Our first outing for the day was to the Saturday market on Minos street just a short walk from the flat we are staying in while we are here. Since I was planning to be here for 4 more weeks, I said that if we could find one, I’d like a basil plant for my birthday. The market is long and very busy so the contingent spread out in time and space and reconvened eventually back at the flat. The result? Five birthday basil plants!

IMG_3884 2
Four of the five basil plantlings after trimming

The trimmings from the five plants and the pesto fixings in the mini-processor. We found deliciously smoky paprika made in Chania in a specialty wine store.
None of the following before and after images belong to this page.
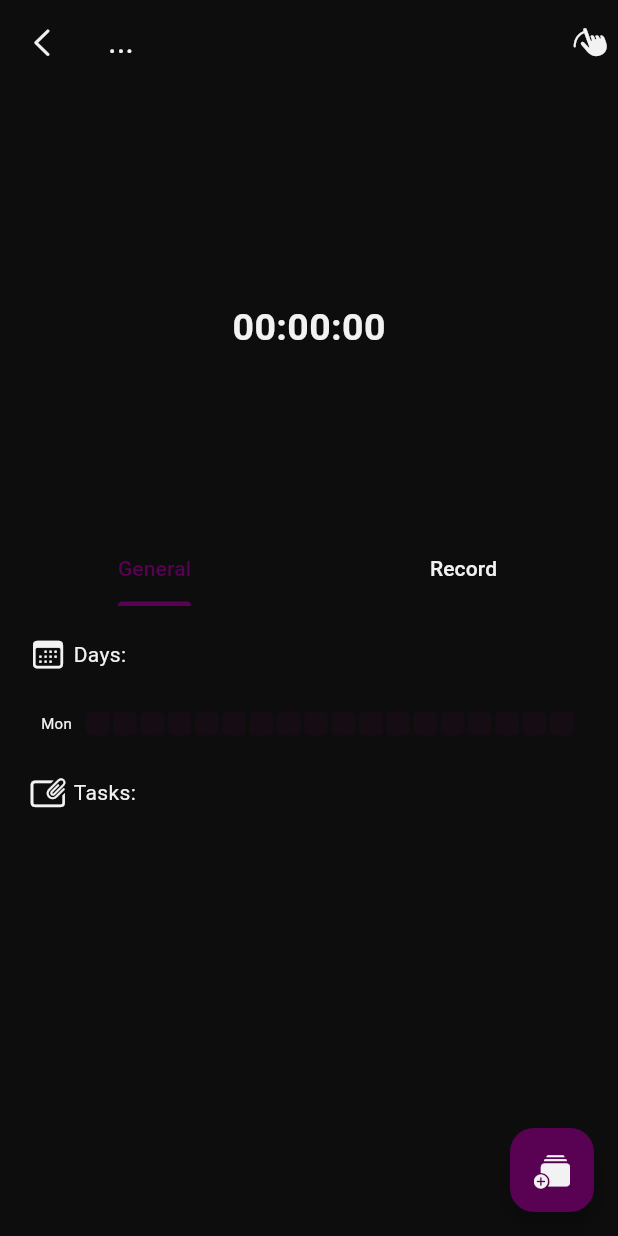
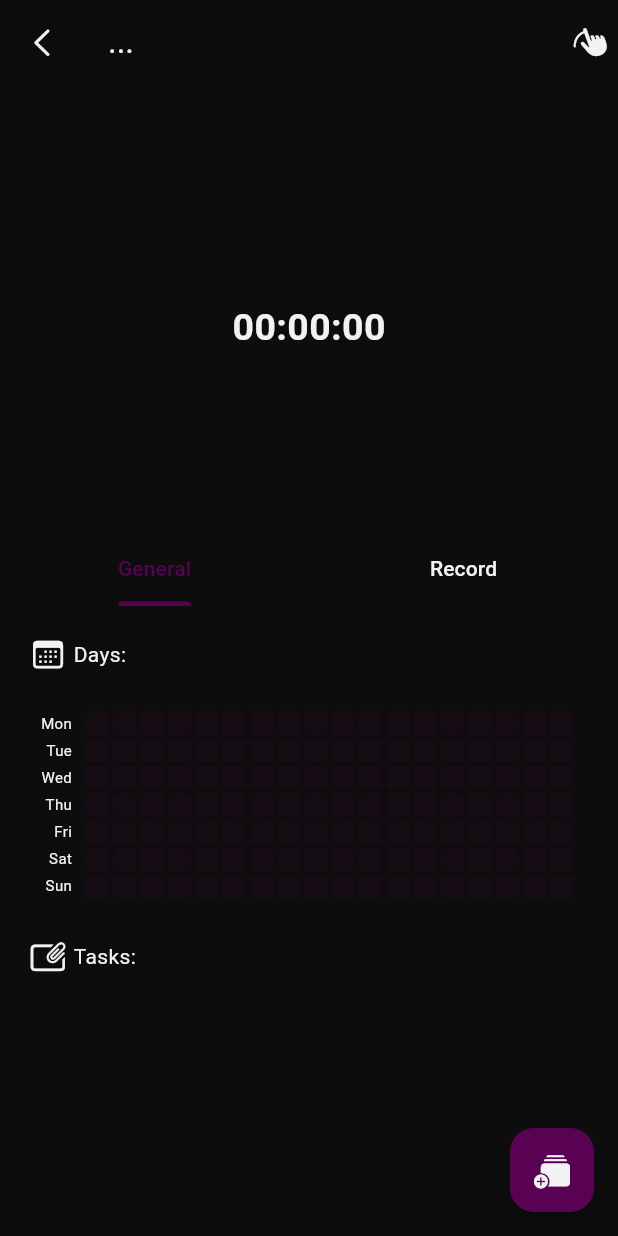
Before and after one commit to Corro-Kun/Project-TrackBuzz, a Flutter app: the ProjectInformation screen opened directly with empty values, on a phone screen of 412 x 824 dp. Run offline on Flutter 3.47's test engine with Material 3 defaults, Android fonts, the phone set to English and light mode, and no system bars; our stand-ins replace bloc, flutter_bloc, flutter_colorpicker, flutter_local_notifications, get_it, google_nav_bar and 4 more; accounts and stored records are empty.

Commit message:
fixed bug in activity.dart

```diff
--- a/lib/features/project/presentation/pages/project_information.dart
+++ b/lib/features/project/presentation/pages/project_information.dart
@@ -350,9 +350,6 @@ class _ProjectInformationState extends State<ProjectInformation>
             if (state is RecordLoading) {
               return PreLoader();
             } else if (state is RecordLoaded) {
-              List<String> date = List.generate(state.records.length, (i) {
-                return state.records[i].start;
-              });
               return Padding(
                 padding: EdgeInsets.only(
                   right: 20,
@@ -360,7 +357,7 @@ class _ProjectInformationState extends State<ProjectInformation>
                   top: 5,
                   bottom: 5,
                 ),
-                child: Activity(dateStrings: date),
+                child: Activity(dateList: state.records),
               );
             } else {
               return SizedBox.shrink();
--- a/lib/features/project/presentation/widgets/activity.dart
+++ b/lib/features/project/presentation/widgets/activity.dart
@@ -1,21 +1,27 @@
 import 'package:flutter/material.dart';
 import 'package:intl/intl.dart';
+import 'package:trackbuzz/features/track/data/models/record_model.dart';
+import 'package:trackbuzz/shared/functions/time_format_record.dart';
 import 'package:trackbuzz/utils/l10n/app_localizations.dart';
 
 class Activity extends StatelessWidget {
-  final List<String> dateStrings;
+  final List<RecordModel> dateList;
 
-  const Activity({super.key, required this.dateStrings});
+  const Activity({super.key, required this.dateList});
 
   @override
   Widget build(BuildContext context) {
     final loc = AppLocalizations.of(context);
 
     final activityMap = <DateTime, int>{};
-    for (var dateStr in dateStrings) {
-      final date = DateTime.parse(dateStr);
+    final timeMap = <DateTime, int>{};
+    for (var i = 0; i < dateList.length; i++) {
+      final date = DateTime.parse(dateList[i].start);
       final normalizedDate = DateTime(date.year, date.month, date.day);
       activityMap[normalizedDate] = (activityMap[normalizedDate] ?? 0) + 1;
+      timeMap[normalizedDate] =
+          (timeMap[normalizedDate] ?? 0) +
+          DateTime.parse(dateList[i].finish ?? '').difference(date).inSeconds;
     }
 
     final now = DateTime.now();
@@ -27,8 +33,6 @@ class Activity extends StatelessWidget {
       weeks.add(currentDate);
       currentDate = currentDate.add(const Duration(days: 7));
     }
-
-    final currentWeekday = now.weekday % 7;
 
     return LayoutBuilder(
       builder: (context, constraints) {
@@ -44,8 +48,6 @@ class Activity extends StatelessWidget {
             Column(
               mainAxisSize: MainAxisSize.min,
               children: List.generate(7, (index) {
-                if (index > currentWeekday) return const SizedBox.shrink();
-
                 final weekday = [
                   loc?.translate('mon') ?? 'Mon',
                   loc?.translate('tue') ?? 'Tue',
@@ -55,6 +57,7 @@ class Activity extends StatelessWidget {
                   loc?.translate('sat') ?? 'Sat',
                   loc?.translate('sun') ?? 'Sun',
                 ][index];
+
                 return Container(
                   height: 16,
                   width: 32,
@@ -78,25 +81,26 @@ class Activity extends StatelessWidget {
                 mainAxisSize: MainAxisSize.min,
                 crossAxisAlignment: CrossAxisAlignment.start,
                 children: List.generate(7, (rowIndex) {
-                  if (rowIndex > currentWeekday) return const SizedBox.shrink();
-
                   return Row(
                     mainAxisSize: MainAxisSize.min,
                     children: visibleWeeks.map((weekStart) {
                       final dayDate = weekStart.add(Duration(days: rowIndex));
-                      if (dayDate.isAfter(now)) return const SizedBox.shrink();
+
+                      if (dayDate.isAfter(now)) {
+                        return const SizedBox.shrink();
+                      }
 
                       final activityCount = activityMap[dayDate] ?? 0;
-                      final color = _getColorForActivity(
-                        activityCount,
-                        context,
-                      );
+                      final timeCount = timeMap[dayDate] ?? 0;
+                      final color = _getColorForActivity(timeCount, context);
 
                       return Tooltip(
                         message: activityCount > 0
                             ? '${DateFormat('MMM d, y', loc?.locale.languageCode == 'en' ? 'en_US' : 'es_ES').format(dayDate)}\n'
+                                  '${timeFormatRecord(timeCount)}\n'
                                   '$activityCount ${activityCount == 1 ? loc?.translate('activity') ?? 'activity' : loc?.translate('activities') ?? 'activities'}'
                             : '${loc?.translate('no_activity') ?? 'No activity on'} ${DateFormat('MMM d, y', loc?.locale.languageCode == 'en' ? 'en_US' : 'es_ES').format(dayDate)}',
+                        textAlign: TextAlign.center,
                         child: Container(
                           width: 16,
                           height: 16,
@@ -124,8 +128,14 @@ DateTime _getPreviousMonday(DateTime date) {
 }
 
 Color _getColorForActivity(int count, context) {
+  // nothing
   if (count == 0) return Theme.of(context).colorScheme.primary.withOpacity(0.1);
-  if (count <= 2) return Theme.of(context).colorScheme.primary.withOpacity(0.3);
-  if (count <= 5) return Theme.of(context).colorScheme.primary.withOpacity(0.5);
-  return Theme.of(context).colorScheme.primary.withOpacity(1);
+  // 10 minutes
+  if (count <= 600)
+    return Theme.of(context).colorScheme.primary.withOpacity(0.5);
+  // 30 minutes
+  if (count <= 1800)
+    return Theme.of(context).colorScheme.primary.withOpacity(0.8);
+
+  return Theme.of(context).colorScheme.primary;
 }
```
Medenagan (which means “nothing in excess” in ancient Greek) on Dasgalianni Street. So good.

On this day with the pesto we made pita pizzas. Very happy making. The wood fired bakery just a few door from us makes delicious pita. On other occasions we have had pesto pasta and boiled potatoes with pesto. It is a flavor I never tire of…good thing, too, with my 5 birthday plants!

Pita pizzas, before broiling. Eaten to quickly to be photographed when the emerged steaming hot from the oven.

Cretan Pesto Recipe–enough for 1 lb of pasta or 4 pita pizzas

4 to 6 cloves of fresh garlic, roughly chopped
2 T extra virgin Cretan olive oil
1- 2 cups fresh basil leaves, cleaned of stems, packed
1/2 cup of roasted hazelnuts
1/2 t smoked Cretan paprika
1/2 t salt

Chop garlic and cook stirring over medium heat in olive oil until just starting to soften. Put basil leaves in a food processor or mini chopper and add remaining ingredients. Process until a paste if formed. If the mixture is too stiff to spread, add water or a little balsamic vinegar or water to achieve a spreadable consistency. Adjust seasonings as needed,